### TASK
Line count for "commit": state how many lines of the data below include it, and output nothing more.

[Edit tracking data]

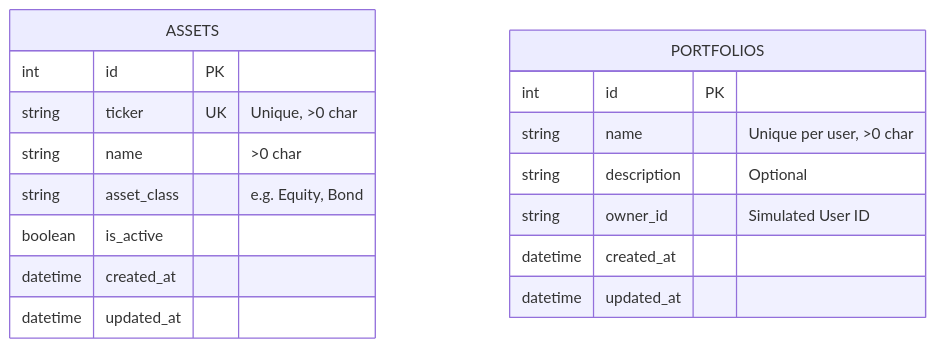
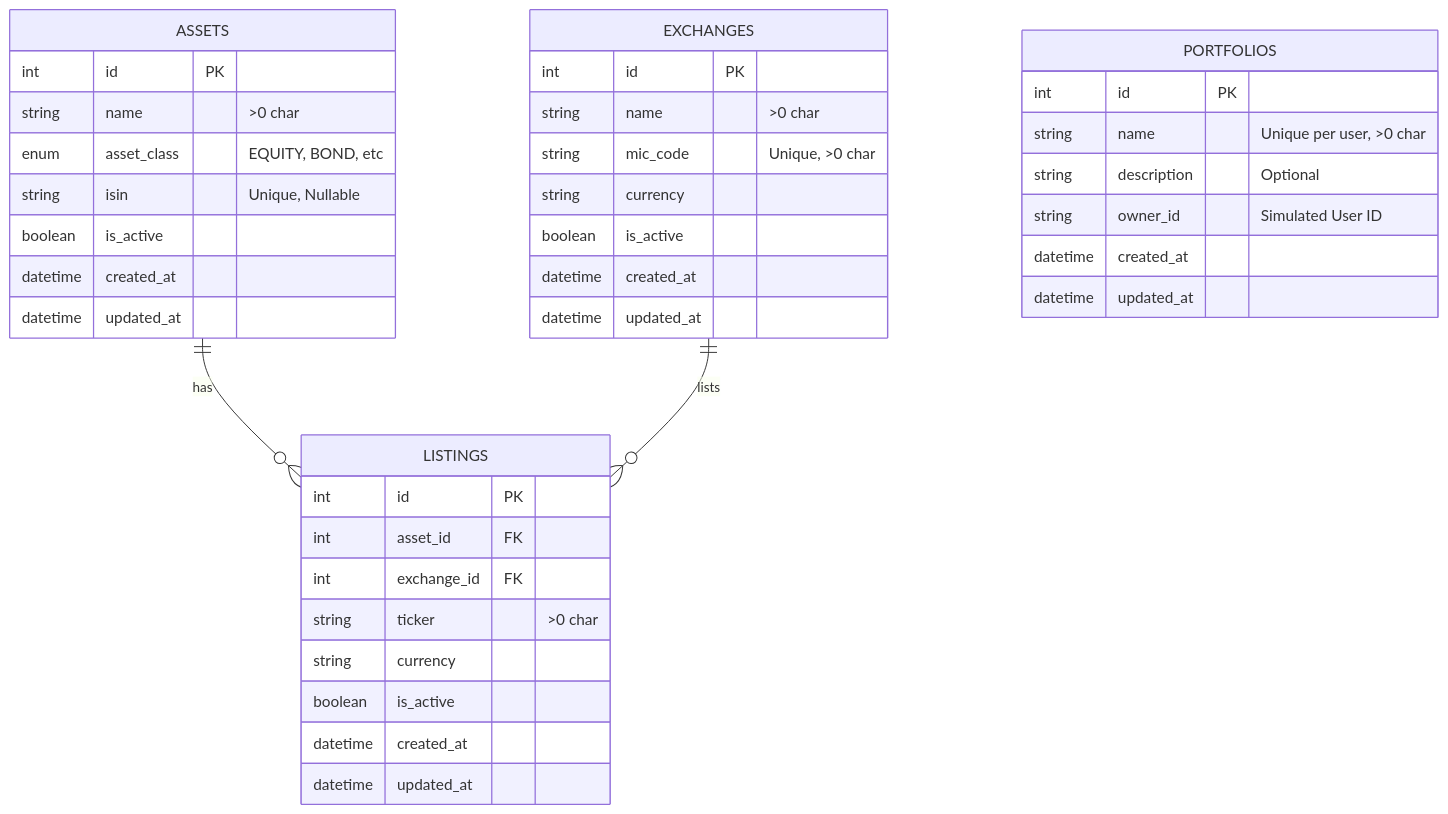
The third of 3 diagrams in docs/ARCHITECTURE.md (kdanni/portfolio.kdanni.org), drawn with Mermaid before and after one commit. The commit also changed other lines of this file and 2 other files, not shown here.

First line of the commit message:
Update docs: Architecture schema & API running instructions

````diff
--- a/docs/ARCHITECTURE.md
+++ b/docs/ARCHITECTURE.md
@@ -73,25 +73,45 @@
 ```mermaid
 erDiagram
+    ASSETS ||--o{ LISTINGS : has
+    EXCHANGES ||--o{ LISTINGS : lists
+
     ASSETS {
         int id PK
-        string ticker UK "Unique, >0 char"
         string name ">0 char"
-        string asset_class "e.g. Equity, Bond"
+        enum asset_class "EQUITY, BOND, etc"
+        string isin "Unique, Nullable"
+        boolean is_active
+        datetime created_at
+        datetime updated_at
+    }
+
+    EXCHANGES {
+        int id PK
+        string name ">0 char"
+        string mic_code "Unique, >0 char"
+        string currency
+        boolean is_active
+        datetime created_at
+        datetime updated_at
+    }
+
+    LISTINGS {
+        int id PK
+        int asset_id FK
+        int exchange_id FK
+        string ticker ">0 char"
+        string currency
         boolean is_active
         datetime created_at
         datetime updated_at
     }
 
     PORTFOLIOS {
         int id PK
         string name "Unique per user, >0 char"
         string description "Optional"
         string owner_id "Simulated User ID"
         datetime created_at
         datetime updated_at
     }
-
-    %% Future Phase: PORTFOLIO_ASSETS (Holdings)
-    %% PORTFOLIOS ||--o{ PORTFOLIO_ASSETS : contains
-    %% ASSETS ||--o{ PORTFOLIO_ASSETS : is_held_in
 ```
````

--

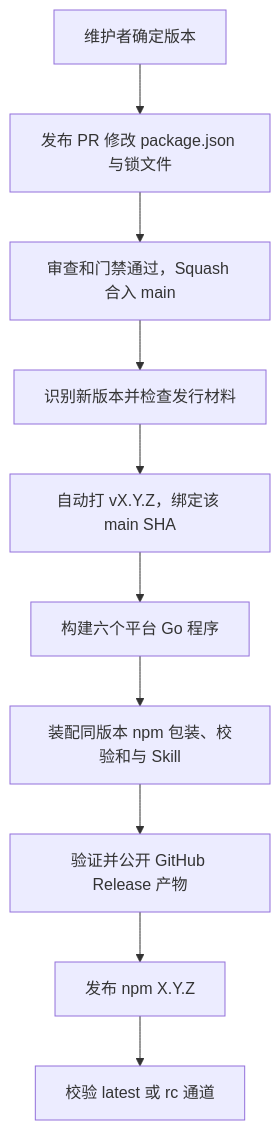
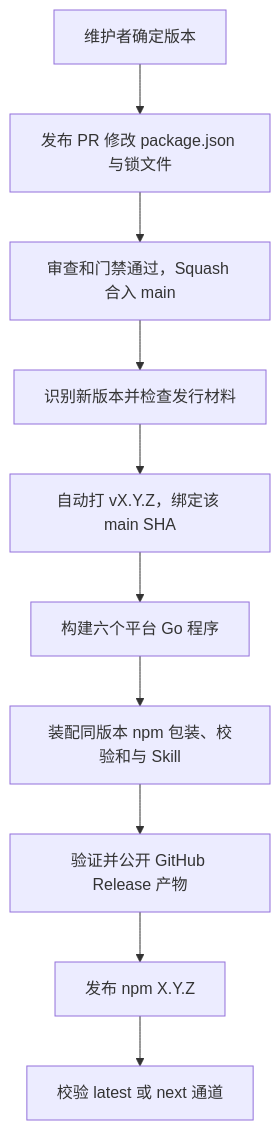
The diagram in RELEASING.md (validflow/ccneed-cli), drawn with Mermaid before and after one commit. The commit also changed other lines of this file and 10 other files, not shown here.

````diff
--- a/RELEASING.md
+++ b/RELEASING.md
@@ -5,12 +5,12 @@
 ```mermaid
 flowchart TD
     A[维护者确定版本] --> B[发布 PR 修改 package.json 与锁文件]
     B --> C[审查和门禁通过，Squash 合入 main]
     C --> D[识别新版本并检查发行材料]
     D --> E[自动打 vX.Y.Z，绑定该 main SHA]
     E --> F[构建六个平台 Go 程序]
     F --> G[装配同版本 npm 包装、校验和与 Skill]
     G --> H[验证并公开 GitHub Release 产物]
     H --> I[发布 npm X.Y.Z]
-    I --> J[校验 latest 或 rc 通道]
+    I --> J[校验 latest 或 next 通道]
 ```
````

### YOUR RESPONSE
3